Victoria showed the first signs of a serious illness in January of last year.
“She became very sick, very suddenly,” said Vanessa Fox, Victoria’s mom. “We took her to see the pediatrician, but he couldn’t find anything wrong.”
Soon after, Fox noticed something was off about her daughter’s right eye.
“It just wasn’t right. It wasn’t very noticeable, but it made me really concerned,” she said.
One afternoon when Victoria was watching cartoons, Fox covered her daughter’s left eye and asked if she could see the TV. Victoria could not.
“We went straight back to the doctor and he ordered a CT scan. That night we found out it was a tumor,” said Fox.
Childhood cancer is not uncommon, but sadly it is not rare.
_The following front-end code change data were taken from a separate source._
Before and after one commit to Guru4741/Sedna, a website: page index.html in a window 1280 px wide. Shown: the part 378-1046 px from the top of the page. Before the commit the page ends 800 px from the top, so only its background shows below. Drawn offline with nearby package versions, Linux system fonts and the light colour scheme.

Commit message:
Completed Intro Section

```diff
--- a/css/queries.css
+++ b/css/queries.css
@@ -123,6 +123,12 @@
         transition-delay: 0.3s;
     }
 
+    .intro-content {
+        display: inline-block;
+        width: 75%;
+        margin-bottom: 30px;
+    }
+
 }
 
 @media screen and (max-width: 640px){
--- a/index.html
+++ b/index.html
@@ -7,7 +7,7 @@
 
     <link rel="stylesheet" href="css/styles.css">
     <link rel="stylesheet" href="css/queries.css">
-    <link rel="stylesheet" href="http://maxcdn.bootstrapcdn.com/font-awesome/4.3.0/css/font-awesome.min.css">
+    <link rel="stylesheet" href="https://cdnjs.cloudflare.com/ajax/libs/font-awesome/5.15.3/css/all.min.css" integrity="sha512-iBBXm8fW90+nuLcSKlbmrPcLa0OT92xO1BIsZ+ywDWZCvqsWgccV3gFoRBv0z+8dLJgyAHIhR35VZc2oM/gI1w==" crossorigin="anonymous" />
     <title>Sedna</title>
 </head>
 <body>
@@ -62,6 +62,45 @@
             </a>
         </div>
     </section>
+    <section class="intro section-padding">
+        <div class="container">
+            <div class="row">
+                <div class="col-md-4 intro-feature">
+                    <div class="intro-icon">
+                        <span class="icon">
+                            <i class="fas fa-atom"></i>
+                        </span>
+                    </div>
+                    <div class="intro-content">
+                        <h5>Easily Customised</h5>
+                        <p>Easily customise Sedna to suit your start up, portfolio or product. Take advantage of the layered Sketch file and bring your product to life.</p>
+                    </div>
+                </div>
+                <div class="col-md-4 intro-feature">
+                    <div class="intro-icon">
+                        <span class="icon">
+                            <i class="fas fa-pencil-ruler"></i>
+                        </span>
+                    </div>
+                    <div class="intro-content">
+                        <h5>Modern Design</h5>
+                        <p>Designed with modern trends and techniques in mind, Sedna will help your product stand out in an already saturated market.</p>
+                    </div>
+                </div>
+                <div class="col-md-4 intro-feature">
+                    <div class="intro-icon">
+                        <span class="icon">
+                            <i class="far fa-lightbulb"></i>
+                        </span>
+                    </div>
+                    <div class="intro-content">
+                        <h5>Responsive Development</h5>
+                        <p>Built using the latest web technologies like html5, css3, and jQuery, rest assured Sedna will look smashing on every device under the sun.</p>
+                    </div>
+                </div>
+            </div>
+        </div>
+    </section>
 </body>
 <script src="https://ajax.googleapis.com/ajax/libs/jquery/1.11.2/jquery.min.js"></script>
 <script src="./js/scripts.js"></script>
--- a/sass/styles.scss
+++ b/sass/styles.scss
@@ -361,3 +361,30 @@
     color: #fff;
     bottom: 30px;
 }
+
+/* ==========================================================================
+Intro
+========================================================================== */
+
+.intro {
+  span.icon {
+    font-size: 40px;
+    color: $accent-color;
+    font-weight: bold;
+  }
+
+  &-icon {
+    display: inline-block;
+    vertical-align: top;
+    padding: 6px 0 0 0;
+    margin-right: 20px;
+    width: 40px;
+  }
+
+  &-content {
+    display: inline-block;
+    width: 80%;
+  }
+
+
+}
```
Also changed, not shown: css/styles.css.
The experience of Victoria is worth reflecting on this month, with September being Childhood Cancer Awareness Month. The national program seeks to raise awareness as well as honor the courage and perseverance of affected families.
In February 2011, Victoria was diagnosed with parameningeal embryonal rhabdomyosarcoma, a type of cancer that can appear during a child’s first decade of life.
“It was very hard to swallow,” said Fox. “We just prayed.”
Victoria received proton therapy, a treatment that is very precise and minimizes the risk of damaging surrounding tissue, at MD Anderson Proton Therapy Center in Houston. Dr. Anita Mahajan, Victoria’s radiation oncologist, said she will never forget the girl and her family.
is such a strong and precocious little girl,” said Mahajan. “She will
always stick in my mind as the youngest child who did not require
sedation for treatment. She would stay perfectly still.”
Fox said they would call the MRIs “taking pictures,” in order to create a positive association with the treatment.
was a very hard experience on all of us,” said Fox. “Especially at
first, it was difficult to get Victoria to take all of the medications
Although the tumor left Victoria blind in her right eye, she responded well to the treatment.
October, the Make-a-Wish Foundation granted her wish to visit Disney
World. While Make-a-Wish representatives were at the Fox family home,
Victoria’s oncologist phoned: Her tumor was gone.
The family celebrated her remission in Orlando, Fla.
was a miracle,” said Vanessa Fox. “We were so unbelievably happy. It
was one of the best days!” With spirit and ease, Victoria brings levity
to the conversation. When asked about her experience with cancer, she
said she first wanted to talk about kindergarten.
we learned: Don’t smack too much; don’t drink so much or eat candy so
much,” Victoria said. “It is important to eat healthy and eat your
veggies to keep your body healthy and strong.”
As for her own favorite foods, Victoria said she enjoys cheese pizza and applesauce.
the cancer almost a year in remission, the girl appreciates the role of
good health. That’s a lesson she learned even before kindergarten.